- SUBSTR(x, start [, length]): It results in a substring of x, which initiates at the position stated by start. There may be an extra optional length be supplied for the substring.
- SUBSTRB(x): Similar to the SUBSTR string function, excluding that the parameters are stated in bytes as a substitute of characters for the single-byte character systems.
- SOUNDEX(x): Results a string including the phonetic representation of x value.
- UPPER(x): It returns the string provided as an argument by converting the letters to uppercase given in x.
- TRIM([trim_char FROM] x): It helps to trim the characters from the left and right of x.
- CONVERT(x, character_set1, character_set2): It converts the given x value of the character string from one character set to the next one.
- DUMP(x): It produces a string value in VARCHAR2 type, which includes the datatype code with length measured in bytes as well as the internal representation of a defined expression.
- REGEXP_COUNT(‘x’, ‘\d’): It outputs the number of times a given pattern has occurred in a string.
- REGEXP_INSTR(‘x’, ‘\d+’): It returns the position of a provided pattern in a given string.
- REGEXP_LIKE(‘x’, ‘\d+’): It outputs the position of a provided pattern in a given string.
- REGEXP_REPLACE(‘x’, ‘\d+’, ‘replace_string’): It substitutes substring in a given string by a new substring by means of a regular expression.
- REGEXP_SUBSTR(‘x’, ‘\d+’): It extracts substrings from a given string by means of a regular expression pattern.
- TRANSLATE(‘x’, ‘y’, ‘z’): It replaces all the occurrences of specified characters with some other characters present in a string.

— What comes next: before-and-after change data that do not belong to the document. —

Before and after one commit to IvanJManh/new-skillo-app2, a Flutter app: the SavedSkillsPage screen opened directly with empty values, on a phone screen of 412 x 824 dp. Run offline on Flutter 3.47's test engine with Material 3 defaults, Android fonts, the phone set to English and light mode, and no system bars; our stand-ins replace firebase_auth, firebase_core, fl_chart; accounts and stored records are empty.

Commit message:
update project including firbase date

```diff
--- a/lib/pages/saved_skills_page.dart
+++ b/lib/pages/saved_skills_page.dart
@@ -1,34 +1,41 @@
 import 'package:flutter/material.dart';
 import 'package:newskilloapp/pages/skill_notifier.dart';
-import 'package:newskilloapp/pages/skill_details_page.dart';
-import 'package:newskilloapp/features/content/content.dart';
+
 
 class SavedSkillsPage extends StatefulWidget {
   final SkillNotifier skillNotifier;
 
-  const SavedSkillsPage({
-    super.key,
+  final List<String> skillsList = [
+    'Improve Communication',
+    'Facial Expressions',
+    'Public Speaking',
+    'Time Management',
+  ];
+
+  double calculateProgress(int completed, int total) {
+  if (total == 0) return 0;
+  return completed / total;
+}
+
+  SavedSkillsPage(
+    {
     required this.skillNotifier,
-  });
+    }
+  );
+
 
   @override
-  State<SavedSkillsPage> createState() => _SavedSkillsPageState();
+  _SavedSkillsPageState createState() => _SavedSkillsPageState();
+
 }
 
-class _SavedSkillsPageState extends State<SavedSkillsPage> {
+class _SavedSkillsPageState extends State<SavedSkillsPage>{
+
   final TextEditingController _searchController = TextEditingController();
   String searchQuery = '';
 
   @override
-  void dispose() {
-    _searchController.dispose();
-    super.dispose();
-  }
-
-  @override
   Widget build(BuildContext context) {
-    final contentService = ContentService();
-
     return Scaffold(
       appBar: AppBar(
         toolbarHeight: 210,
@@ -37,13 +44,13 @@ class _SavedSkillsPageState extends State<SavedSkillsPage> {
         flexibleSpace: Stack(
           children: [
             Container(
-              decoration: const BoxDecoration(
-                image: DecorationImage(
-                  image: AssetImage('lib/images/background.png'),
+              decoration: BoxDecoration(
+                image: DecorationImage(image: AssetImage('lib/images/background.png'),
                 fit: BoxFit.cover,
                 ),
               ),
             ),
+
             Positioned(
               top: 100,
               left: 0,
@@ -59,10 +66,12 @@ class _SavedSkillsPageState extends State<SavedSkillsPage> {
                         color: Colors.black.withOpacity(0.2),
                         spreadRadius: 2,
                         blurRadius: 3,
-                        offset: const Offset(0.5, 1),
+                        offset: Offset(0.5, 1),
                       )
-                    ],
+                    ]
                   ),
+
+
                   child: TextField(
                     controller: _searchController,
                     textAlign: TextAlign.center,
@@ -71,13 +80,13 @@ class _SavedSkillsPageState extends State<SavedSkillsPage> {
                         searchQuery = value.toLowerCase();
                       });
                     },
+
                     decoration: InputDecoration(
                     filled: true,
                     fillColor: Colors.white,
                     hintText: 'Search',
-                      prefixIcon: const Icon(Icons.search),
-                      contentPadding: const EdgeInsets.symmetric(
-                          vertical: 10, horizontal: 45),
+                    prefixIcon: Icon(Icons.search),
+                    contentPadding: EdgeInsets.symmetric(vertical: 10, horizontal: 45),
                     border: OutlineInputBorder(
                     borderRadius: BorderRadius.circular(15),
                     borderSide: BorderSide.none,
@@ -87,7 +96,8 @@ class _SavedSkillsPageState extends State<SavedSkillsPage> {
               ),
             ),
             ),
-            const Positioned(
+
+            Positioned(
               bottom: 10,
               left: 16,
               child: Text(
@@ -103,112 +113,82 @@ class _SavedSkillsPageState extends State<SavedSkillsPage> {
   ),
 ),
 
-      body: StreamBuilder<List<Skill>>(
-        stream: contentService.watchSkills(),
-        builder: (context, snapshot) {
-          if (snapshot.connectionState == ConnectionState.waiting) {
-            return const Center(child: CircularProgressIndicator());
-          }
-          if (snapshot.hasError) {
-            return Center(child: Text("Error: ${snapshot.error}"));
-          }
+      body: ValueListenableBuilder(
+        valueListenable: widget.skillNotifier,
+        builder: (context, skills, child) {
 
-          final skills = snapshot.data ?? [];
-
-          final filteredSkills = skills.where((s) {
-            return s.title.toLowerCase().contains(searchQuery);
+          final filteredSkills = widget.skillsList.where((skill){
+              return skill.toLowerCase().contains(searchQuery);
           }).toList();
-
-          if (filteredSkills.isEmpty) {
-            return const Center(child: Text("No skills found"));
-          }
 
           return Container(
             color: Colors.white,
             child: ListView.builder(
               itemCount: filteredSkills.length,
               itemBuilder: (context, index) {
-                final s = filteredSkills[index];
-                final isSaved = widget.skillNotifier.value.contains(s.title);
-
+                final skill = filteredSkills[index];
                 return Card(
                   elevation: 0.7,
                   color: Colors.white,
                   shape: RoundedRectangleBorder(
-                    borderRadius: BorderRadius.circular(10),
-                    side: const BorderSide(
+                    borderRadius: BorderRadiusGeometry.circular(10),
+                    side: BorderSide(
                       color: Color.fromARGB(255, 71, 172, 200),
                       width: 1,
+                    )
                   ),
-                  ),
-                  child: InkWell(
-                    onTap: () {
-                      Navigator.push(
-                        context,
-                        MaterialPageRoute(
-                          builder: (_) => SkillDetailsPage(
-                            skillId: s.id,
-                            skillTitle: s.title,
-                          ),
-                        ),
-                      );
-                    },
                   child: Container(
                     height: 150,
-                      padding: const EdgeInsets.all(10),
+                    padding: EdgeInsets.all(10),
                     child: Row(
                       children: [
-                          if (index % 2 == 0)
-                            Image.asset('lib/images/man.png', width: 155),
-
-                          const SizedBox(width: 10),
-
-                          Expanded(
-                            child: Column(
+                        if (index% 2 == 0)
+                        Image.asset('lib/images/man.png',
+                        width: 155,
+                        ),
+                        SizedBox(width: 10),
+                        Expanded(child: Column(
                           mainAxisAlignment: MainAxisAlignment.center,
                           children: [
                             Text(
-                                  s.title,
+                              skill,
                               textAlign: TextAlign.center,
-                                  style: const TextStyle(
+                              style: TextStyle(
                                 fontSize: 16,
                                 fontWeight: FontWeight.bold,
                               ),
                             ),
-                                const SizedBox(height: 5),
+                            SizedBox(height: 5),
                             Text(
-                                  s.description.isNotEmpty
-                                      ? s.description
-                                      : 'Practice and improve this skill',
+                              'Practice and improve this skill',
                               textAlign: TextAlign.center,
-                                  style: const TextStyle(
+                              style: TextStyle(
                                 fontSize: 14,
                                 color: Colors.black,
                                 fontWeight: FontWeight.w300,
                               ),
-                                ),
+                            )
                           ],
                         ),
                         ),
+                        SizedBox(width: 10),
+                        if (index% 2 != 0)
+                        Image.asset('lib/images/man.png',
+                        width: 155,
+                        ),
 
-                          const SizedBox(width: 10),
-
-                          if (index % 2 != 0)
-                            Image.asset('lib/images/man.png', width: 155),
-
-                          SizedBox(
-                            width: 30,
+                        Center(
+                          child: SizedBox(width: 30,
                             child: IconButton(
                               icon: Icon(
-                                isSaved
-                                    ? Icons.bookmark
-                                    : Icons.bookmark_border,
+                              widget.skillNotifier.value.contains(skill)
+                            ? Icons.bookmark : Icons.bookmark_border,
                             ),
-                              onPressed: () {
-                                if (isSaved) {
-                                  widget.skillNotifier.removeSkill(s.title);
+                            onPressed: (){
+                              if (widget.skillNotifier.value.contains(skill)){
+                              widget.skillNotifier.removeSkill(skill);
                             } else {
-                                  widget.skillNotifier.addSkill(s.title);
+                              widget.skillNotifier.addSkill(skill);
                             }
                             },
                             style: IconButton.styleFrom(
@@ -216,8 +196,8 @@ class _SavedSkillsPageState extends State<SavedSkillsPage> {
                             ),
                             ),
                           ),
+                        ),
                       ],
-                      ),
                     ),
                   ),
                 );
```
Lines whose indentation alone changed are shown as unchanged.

Suppose in the provided string function as TRANSLATE(‘abdce’, ‘adc’, ‘vz’) results as ‘vbze’.
- Bit_Length(x): It outputs the length of a stated string in bits. Every Unicode character’s length is equal to 16 bits (2 bytes).
- VSIZE(): In Oracle, this function provides the number of bytes for a specified expression.
- NCHR(): This function provides the character that is based on the national character set on the number_code.
- DECOMPOSE(): This function results in a Unicode string from the specified string.
- COMPOSE(): In Oracle, this compose function operates to provide the Unicode string.
- ASCIISTR(): For a provided character, this function results in the numeric value.
- CONCAT_WITH(): This Oracle function outputs a string with the concatenation of all the arguments.
Hence, the PL/SQL delivers the liberty of developing variable-length strings in which providing the size of the string is optional. PL/SQL can be said as a grouping of characters that can be alphabets, special characters, numbers, or all together.
Conclusion – PLSQL string functions
- All the PL/SQL string functions are arranged into the type of function on the basis of types such as date/time, string/character, advanced, conversion, and mathematical/numeric.
- In Oracle, these functions can be implemented in SQL queries or statements; even they can be applied inside the programming environment delivered by the Oracle/PLSQL database like the triggers, stored procedures, and functions, etc.
This is a guide to PLSQL string functions. Here we discuss the string functions of PL/SQL and their types in detail and in brief. You may also have a look at the following articles to learn more –